PROBLEM REQUIREMENTS:
When a line of the listing below has the string "stores" in it, copy that line.

PROVIDED DATA:

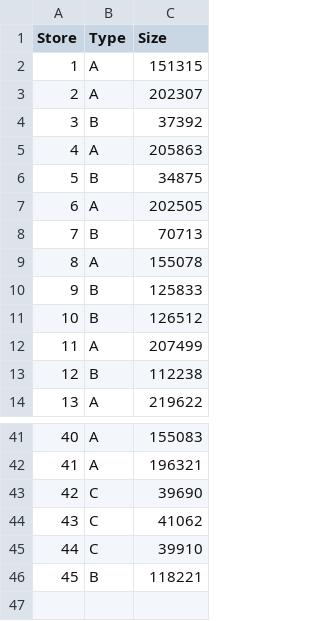
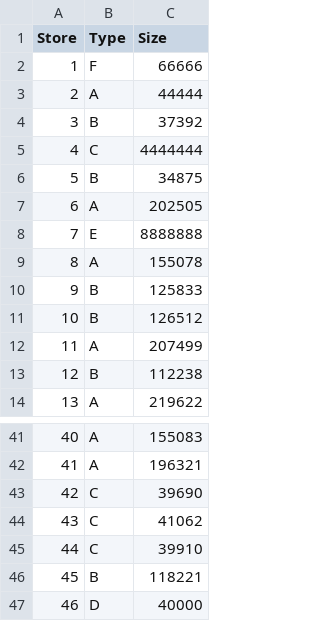
Before and after one commit to smwebber/walmart-e2e, a CSV file: data/store/stores.csv (was data/stores/stores.csv), drawn as a sheet; only a part is shown, gaps mark what is left out.

```diff
--- a/data/stores/stores.csv
+++ b/data/store/stores.csv
@@ -1,9 +1,9 @@
 Store,Type,Size
-1,A,151315
-2,A,202307
+1,F,66666
+2,A,44444
 3,B,37392
-4,A,205863
+4,C,4444444
 5,B,34875
 6,A,202505
-7,B,70713
+7,E,8888888
 8,A,155078
@@ -46 +46,2 @@ Store,Type,Size
 45,B,118221
+46,D,40000
```
Also changed, not shown: 10 other files.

EXERCISE SOLUTION:
Before and after one commit to smwebber/walmart-e2e, a CSV file: data/store/stores.csv (was data/stores/stores.csv), drawn as a sheet; only a part is shown, gaps mark what is left out.
--- a/data/stores/stores.csv
+++ b/data/store/stores.csv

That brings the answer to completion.